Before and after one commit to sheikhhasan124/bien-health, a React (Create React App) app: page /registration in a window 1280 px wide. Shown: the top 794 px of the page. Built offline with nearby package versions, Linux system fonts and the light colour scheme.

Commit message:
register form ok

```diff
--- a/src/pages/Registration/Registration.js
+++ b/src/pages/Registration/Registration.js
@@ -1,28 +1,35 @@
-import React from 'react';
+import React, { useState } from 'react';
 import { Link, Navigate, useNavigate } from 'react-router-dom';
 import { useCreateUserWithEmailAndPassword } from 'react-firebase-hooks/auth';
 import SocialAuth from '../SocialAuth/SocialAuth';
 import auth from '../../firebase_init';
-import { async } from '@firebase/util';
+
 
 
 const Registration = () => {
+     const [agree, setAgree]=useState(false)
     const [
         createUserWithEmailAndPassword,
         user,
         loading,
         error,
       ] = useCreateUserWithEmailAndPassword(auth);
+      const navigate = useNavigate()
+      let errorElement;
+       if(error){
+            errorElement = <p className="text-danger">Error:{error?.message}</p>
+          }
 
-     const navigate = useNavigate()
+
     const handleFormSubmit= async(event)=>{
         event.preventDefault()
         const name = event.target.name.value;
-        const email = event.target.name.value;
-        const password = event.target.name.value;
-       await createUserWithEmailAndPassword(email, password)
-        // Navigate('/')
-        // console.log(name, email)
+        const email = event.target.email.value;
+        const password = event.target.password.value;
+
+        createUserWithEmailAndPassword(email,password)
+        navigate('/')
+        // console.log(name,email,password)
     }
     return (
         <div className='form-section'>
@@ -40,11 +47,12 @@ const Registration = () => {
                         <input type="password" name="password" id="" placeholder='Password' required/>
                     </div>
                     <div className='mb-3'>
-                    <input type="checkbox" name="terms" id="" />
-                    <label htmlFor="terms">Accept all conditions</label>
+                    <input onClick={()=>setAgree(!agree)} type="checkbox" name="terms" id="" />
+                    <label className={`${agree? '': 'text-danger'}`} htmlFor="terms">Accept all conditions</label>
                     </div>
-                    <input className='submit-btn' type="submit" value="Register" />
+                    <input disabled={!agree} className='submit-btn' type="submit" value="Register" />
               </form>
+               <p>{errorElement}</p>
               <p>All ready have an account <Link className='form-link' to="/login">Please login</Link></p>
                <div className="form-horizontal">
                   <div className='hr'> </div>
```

^^^^

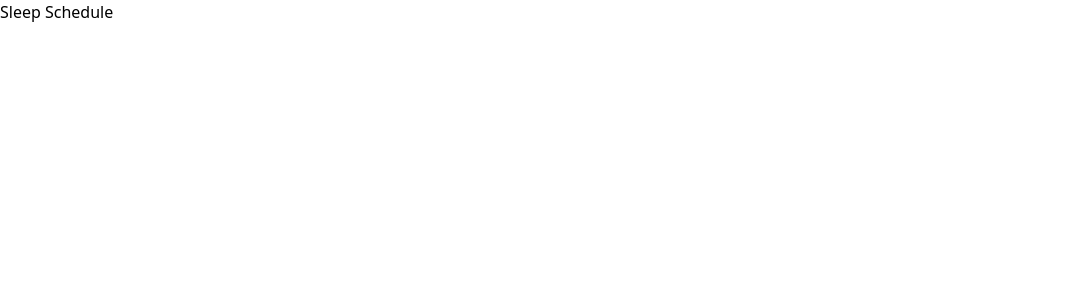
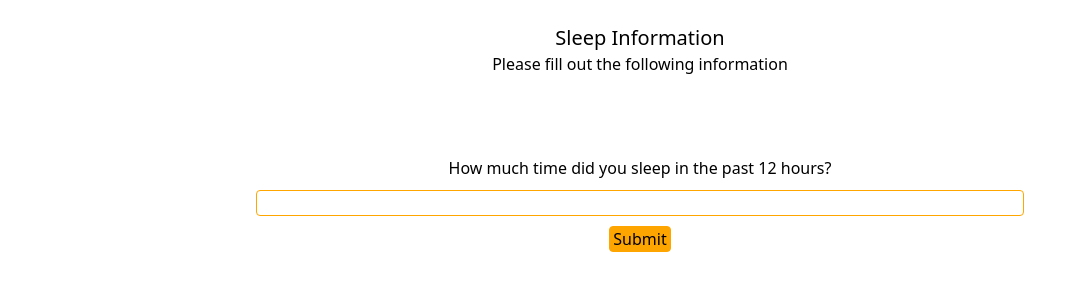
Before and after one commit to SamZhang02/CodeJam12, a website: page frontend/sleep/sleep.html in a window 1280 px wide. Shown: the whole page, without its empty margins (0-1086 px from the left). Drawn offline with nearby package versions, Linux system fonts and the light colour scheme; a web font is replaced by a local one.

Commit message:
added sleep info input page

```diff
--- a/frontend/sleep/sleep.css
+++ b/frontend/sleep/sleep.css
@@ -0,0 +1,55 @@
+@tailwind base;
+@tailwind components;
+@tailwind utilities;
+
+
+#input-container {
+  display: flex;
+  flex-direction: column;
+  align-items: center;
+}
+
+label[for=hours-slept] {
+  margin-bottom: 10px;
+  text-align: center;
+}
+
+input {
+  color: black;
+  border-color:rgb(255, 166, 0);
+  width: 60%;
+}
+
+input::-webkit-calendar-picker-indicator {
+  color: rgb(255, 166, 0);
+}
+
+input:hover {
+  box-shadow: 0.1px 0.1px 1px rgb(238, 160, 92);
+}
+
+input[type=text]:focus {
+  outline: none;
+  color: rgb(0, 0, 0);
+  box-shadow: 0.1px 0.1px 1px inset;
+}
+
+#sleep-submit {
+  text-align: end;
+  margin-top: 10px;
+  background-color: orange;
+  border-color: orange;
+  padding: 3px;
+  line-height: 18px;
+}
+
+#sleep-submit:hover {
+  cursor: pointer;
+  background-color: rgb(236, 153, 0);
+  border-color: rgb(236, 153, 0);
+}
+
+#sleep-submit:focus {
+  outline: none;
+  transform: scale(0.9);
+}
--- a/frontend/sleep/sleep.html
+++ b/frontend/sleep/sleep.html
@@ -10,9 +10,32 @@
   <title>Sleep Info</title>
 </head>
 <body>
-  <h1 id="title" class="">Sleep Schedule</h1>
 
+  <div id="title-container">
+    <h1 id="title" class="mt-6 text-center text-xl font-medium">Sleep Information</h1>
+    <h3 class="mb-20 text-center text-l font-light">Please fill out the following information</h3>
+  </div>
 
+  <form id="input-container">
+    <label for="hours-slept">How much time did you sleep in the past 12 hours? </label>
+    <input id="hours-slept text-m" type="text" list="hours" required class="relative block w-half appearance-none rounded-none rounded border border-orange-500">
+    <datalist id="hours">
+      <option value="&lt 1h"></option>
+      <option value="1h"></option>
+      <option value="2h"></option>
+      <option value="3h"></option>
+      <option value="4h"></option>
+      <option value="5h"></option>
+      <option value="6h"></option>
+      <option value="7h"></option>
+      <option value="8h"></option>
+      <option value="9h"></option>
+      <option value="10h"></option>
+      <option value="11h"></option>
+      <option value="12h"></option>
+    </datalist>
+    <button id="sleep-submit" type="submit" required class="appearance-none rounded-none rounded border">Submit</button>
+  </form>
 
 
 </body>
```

^^^^

▶ Exercise objective
Return every line of the listing above where "color" appears.

▶ Exercise output
+  color: black;
+  border-color:rgb(255, 166, 0);
+  color: rgb(255, 166, 0);
+  color: rgb(0, 0, 0);
+  background-color: orange;
+  border-color: orange;
+  background-color: rgb(236, 153, 0);
+  border-color: rgb(236, 153, 0);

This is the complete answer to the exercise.